Photo: http://www.myfoxtampabay.com/story/18013761/long-forgotten-freshwater-spring-to-be-restored

Plan: http://1.bp.blogspot.com/-CKkDjHf09Ks/U2DSBP4LVHI/AAAAAAAAMbE/6cctu6lj_q0/s1600/waterworks.jpg

St Petersburg Food History: Pineapples
Edwin Tomlinson, St Petersburg’s greatest benefactor likely was also an early investor in St Petersburg’s pineapple industry.  
“Everyone was confident that the growing of pineapples in Florida would rival the citrus industry in importance.  By 1900 a score of growers were engaged in the pineapple culture, including E. H. Tomlinson and St Petersburg’s first mayor David Moffett.  All specialized in the growing of “Porto Ricos,” weighing on the average of ten pounds each and many as much as twenty pounds and more.  For a time, the growers made big profits and by the summer of 1901, an average of 200 crates were being shipped daily, netting the growers from $2,000 to $5,000 an acre.  The industry died out almost as quickly as it had sprung up.  By 1905, little was heard of it.  The growers said they no longer could compete with Cuba and Puerto Rico, from which pineapples camE in in duty-free after the islands had been freed from Spain.  A crate of pineapples could be shipped by boat from Havana to New York for 75 cents, while it cost growers here $1.50 to ship a crate to the same destination.  Then the railroad increased the rate to $2 a crate and the industry died.”  (“A History of St. Petersburg” by Karl H. Grismer, 1924, Tourist News Publishing Company, St Petersburg,Florida) 

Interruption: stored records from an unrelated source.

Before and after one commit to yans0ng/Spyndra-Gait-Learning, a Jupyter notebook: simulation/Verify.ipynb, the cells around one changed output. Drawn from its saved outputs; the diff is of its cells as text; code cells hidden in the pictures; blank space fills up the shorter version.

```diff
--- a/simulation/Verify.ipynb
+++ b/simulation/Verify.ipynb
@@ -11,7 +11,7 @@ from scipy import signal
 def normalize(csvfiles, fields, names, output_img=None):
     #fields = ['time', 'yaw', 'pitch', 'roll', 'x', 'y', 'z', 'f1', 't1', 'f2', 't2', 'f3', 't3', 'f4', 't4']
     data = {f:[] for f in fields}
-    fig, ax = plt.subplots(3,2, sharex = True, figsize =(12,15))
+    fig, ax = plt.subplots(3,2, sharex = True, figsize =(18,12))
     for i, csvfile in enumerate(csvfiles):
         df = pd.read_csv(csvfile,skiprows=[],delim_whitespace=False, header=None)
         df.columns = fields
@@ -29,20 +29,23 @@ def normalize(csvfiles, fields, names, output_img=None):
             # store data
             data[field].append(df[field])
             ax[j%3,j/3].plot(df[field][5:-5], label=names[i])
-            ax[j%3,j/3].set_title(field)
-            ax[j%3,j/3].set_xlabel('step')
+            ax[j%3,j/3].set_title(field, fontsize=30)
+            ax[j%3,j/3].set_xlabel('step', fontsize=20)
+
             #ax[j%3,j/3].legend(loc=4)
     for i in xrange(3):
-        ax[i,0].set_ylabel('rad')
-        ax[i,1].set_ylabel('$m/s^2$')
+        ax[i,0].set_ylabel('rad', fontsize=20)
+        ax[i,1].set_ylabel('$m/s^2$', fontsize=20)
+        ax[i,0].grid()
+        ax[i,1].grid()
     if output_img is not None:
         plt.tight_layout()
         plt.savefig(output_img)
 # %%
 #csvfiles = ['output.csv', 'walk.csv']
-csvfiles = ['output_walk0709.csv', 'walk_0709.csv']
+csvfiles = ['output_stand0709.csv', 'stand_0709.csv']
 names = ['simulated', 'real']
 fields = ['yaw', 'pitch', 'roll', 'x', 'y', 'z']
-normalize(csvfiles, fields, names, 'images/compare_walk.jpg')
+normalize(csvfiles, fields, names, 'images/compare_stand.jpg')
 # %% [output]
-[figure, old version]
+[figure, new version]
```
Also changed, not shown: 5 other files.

St Petersburg Food History: Pineapples

Edwin Tomlinson, St Petersburg’s greatest benefactor likely was also an early investor in St Petersburg’s pineapple industry.  

“Everyone was confident that the growing of pineapples in Florida would rival the citrus industry in importance.  By 1900 a score of growers were engaged in the pineapple culture, including E. H. Tomlinson and St Petersburg’s first mayor David Moffett.  All specialized in the growing of “Porto Ricos,” weighing on the average of ten pounds each and many as much as twenty pounds and more.  For a time, the growers made big profits and by the summer of 1901, an average of 200 crates were being shipped daily, netting the growers from $2,000 to $5,000 an acre.  The industry died out almost as quickly as it had sprung up.  By 1905, little was heard of it.  The growers said they no longer could compete with Cuba and Puerto Rico, from which pineapples camE in in duty-free after the islands had been freed from Spain.  A crate of pineapples could be shipped by boat from Havana to New York for 75 cents, while it cost growers here $1.50 to ship a crate to the same destination.  Then the railroad increased the rate to $2 a crate and the industry died.”  (“A History of St. Petersburg” by Karl H. Grismer, 1924, Tourist News Publishing Company, St Petersburg,Florida)